- 'Legacy' - tough, vigorous and popular
- 'Lord Selkirk' - very hardy, more upright than other northern cultivars
- 'Monumentale' - columnar
- 'Sweet Shadow' - lacy foliage
- 'Temple's Upright' - almost as narrow as 'Columnare'
- 'Unity' - very hardy, from Manitoba, slow steady growth
Use by Native Americans
In popular culture
The sugar maple is depicted on the state quarter of Vermont, issued in 2001.
- Stevens, P. F. (2001 onwards). Angiosperm Phylogeny Website. Version 9, June 2008 [and more or less continuously updated since]. mobot.org
- The Plant List
- Germplasm Resources Information Network: Acer saccharum
- Northern Ontario Plant Database: Acer saccharum
- Oklahoma Biological Survey: Acer saccharum
- "GSMNP tall trees". Nativetreesociety.org. Retrieved 2011-03-03.
- Lawrence O. Copeland; M. B. McDonald (31 October 2001). "Principles of seed science and technology". Springer. pp. 194–. ISBN 978-0-7923-7322-3. Retrieved 25 September 2010.
- "Hydraulic lift and its influence on the water content of the rhizosphere: an example from sugar maple, Acer saccharum". Springerlink.com. Retrieved 2011-03-03.
- Heilingmann, Randall B. "Hobby Maple Syrup Production (F-36-02)". Ohio State University.
- Gibbons, E. 1962. Stalking the Wild Asparagus. David McKay.
- Hard Maple published by Niche Timbers
- Daniel L. Cassens. "Hard or sugar maple". Purdue University:Purdue Extension.
- Tantaquidgeon, Gladys 1972 Folk Medicine of the Delaware and Related Algonkian Indians. Harrisburg. Pennsylvania Historical Commission Anthropological Papers #3 (p. 69, 128)
- Horton, J. L.; Hart, S.C. (1998). "Hydraulic lift: a potentially important ecosystem process". Trends in Ecology and Evolution 13 (6): 232–235. doi:10.1016/S0169-5347(98)01328-7. PMID 21238277.
- Canham, C. D. (1989). "Different Responses to Gaps Among Shade-Tolerant Tree Species". Ecology 70 (3): 548–550. doi:10.2307/1940200.
- Brisson, J., Bergeron, Y., Bouchard, A., & Leduc, A. (1994). Beech-maple dynamics in an old-growth forest in southern Quebec, Canada. Ecoscience (Sainte-Foy) 1 (1): 40-46.
- Duchesne, L.; Ouimet, R.; Houle, D. (2002). "Basal Area Growth of Sugar Maple in Relation to Acid Deposition, Stand Health, and Soil Nutrients". Journal of Environmental Quality 31 (5): 1676–1683. doi:10.2134/jeq2002.1676. PMID 12371186.

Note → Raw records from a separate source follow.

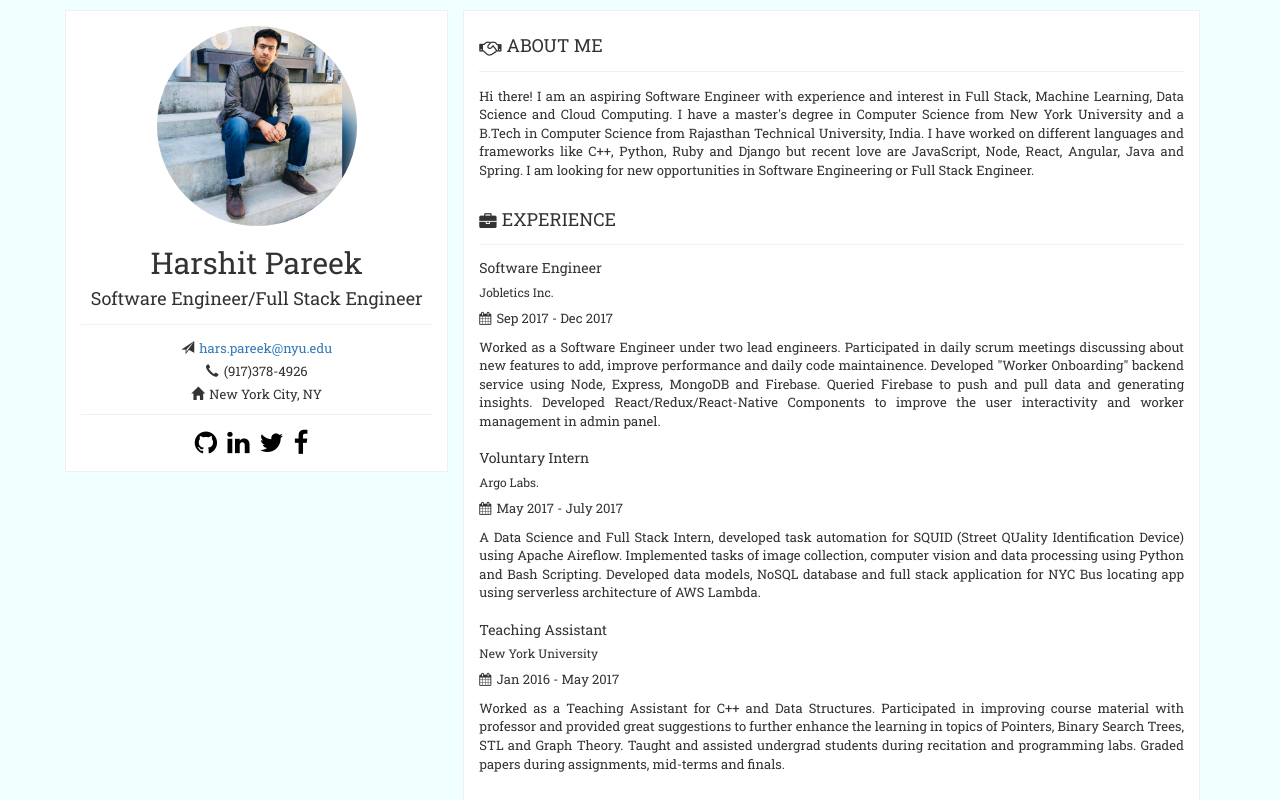
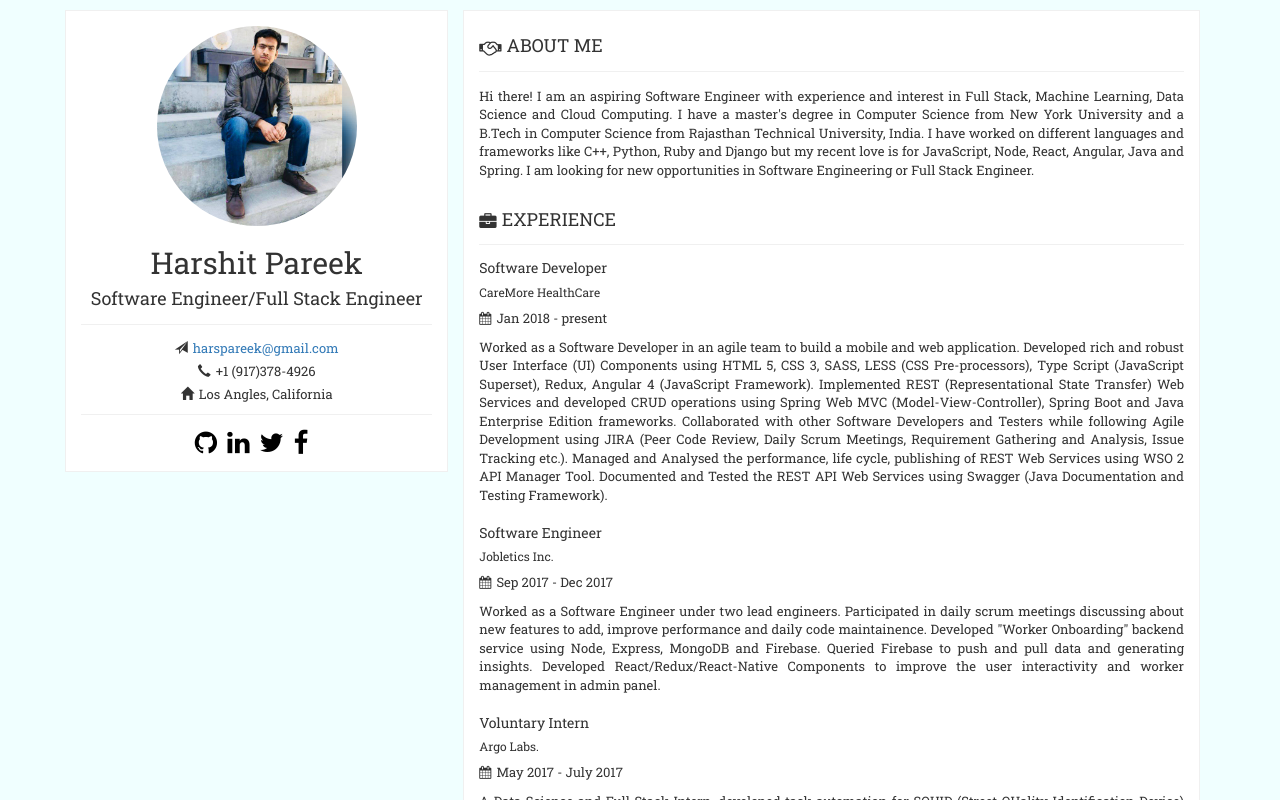
Before and after one commit to neild257/neild257, a React (Create React App) app: page / in a window 1280 px wide. Shown: the top 800 px of the page. Built offline with nearby package versions, Linux system fonts and the light colour scheme.

Commit message:
feat(caremore update)

```diff
--- a/src/components/App.js
+++ b/src/components/App.js
@@ -15,15 +15,15 @@ class App extends Component {
            <ul className="loc-wrapper">
              <li>
               <i className="glyphicon glyphicon-send right-margin"></i>
-              <a href="mailto:hars.pareek@nyu.edu">hars.pareek@nyu.edu</a>
+              <a href="mailto:harspareek@gmail.com">harspareek@gmail.com</a>
              </li>
              <li>
               <i className="glyphicon glyphicon-earphone right-margin"></i>
-              <span>(917)378-4926</span>
+              <span>+1 (917)378-4926</span>
              </li>
              <li>
               <i className="glyphicon glyphicon-home right-margin"></i>
-              <span>New York City, NY</span>
+              <span>Los Angles, California</span>
              </li>
            </ul>
            <div className="section-divider"></div>
@@ -40,12 +40,22 @@ class App extends Component {
               <i className="fa fa-lg fa-handshake-o right-margin"></i>
               <h4 className="uppercase"> About Me </h4>
               <div className="section-divider"></div>
-              <p> Hi there! I am an aspiring Software Engineer with experience and interest in Full Stack, Machine Learning, Data Science and Cloud Computing. I have a master's degree in Computer Science from New York University and a B.Tech in Computer Science from Rajasthan Technical University, India. I have worked on different languages and frameworks like C++, Python, Ruby and Django but recent love are JavaScript, Node, React, Angular, Java and Spring. I am looking for new opportunities in Software Engineering or Full Stack Engineer. </p>
+              <p> Hi there! I am an aspiring Software Engineer with experience and interest in Full Stack, Machine Learning, Data Science and Cloud Computing. I have a master's degree in Computer Science from New York University and a B.Tech in Computer Science from Rajasthan Technical University, India. I have worked on different languages and frameworks like C++, Python, Ruby and Django but my recent love is for JavaScript, Node, React, Angular, Java and Spring. I am looking for new opportunities in Software Engineering or Full Stack Engineer. </p>
             </section>
             <section>
               <i className="fa fa-lg fa-briefcase right-margin"></i>
               <h4 className="uppercase">Experience</h4>
               <div className="section-divider"></div>
+
+              <div className="sub-section">
+                <h5>Software Developer</h5>
+                <h6>CareMore HealthCare</h6>
+                <span>
+                  <i className="fa fa-calendar right-margin"></i>
+                  <span>Jan 2018 - present</span>
+                </span>
+                <p>Worked as a Software Developer in an agile team to build a mobile and web application. Developed rich and robust User Interface (UI) Components using HTML 5, CSS 3, SASS, LESS (CSS Pre-processors), Type Script (JavaScript Superset), Redux, Angular 4 (JavaScript Framework). Implemented REST (Representational State Transfer) Web Services and developed CRUD operations using Spring Web MVC (Model-View-Controller), Spring Boot and Java Enterprise Edition frameworks. Collaborated with other Software Developers and Testers while following Agile Development using JIRA (Peer Code Review, Daily Scrum Meetings, Requirement Gathering and Analysis, Issue Tracking etc.). Managed and Analysed the performance, life cycle, publishing of REST Web Services using WSO 2 API Manager Tool. Documented and Tested the REST API Web Services using Swagger (Java Documentation and Testing Framework). </p>
+              </div>
 
               <div className="sub-section">
                 <h5>Software Engineer</h5>
```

- Melvyn Tyree. "Maple sap exudation: How it happens" (PDF). Maple Syrup Journal 4 (1): 10–11.
- Damián Cirelli, Richard Jagels, and Melvin T. Tyree (2008). "Toward an improved model of maple sap exudation: the location and role of osmotic barriers in sugar maple, butternut and white birch" (PDF). Tree Physiology (Victoria, Canada: Heron Publishing) 28 (8): 1145–1155. doi:10.1093/treephys/28.8.1145. PMID 18519246.
|Wikimedia Commons has media related to Acer saccharum.|
- Common Trees of Pennsylvania
- UI Plants: Woody Ornamentals (sugar maple)
- USDA Plants Profile: Acer saccharum
- Acer saccharum in Godman, Yawney and Tubbs. US Forest Service Silvics Manual
- Acer saccharum at Ohio State Horticulture & Crop Sciences
- Acer saccharum images at bioimages.vanderbilt.edu
- Winter ID Pictures
- Historic Photos and Technical Reports Documenting Sugar Maple Research, from digital archives at the University of Vermont.
- Interactive Distribution Map for Acer saccharum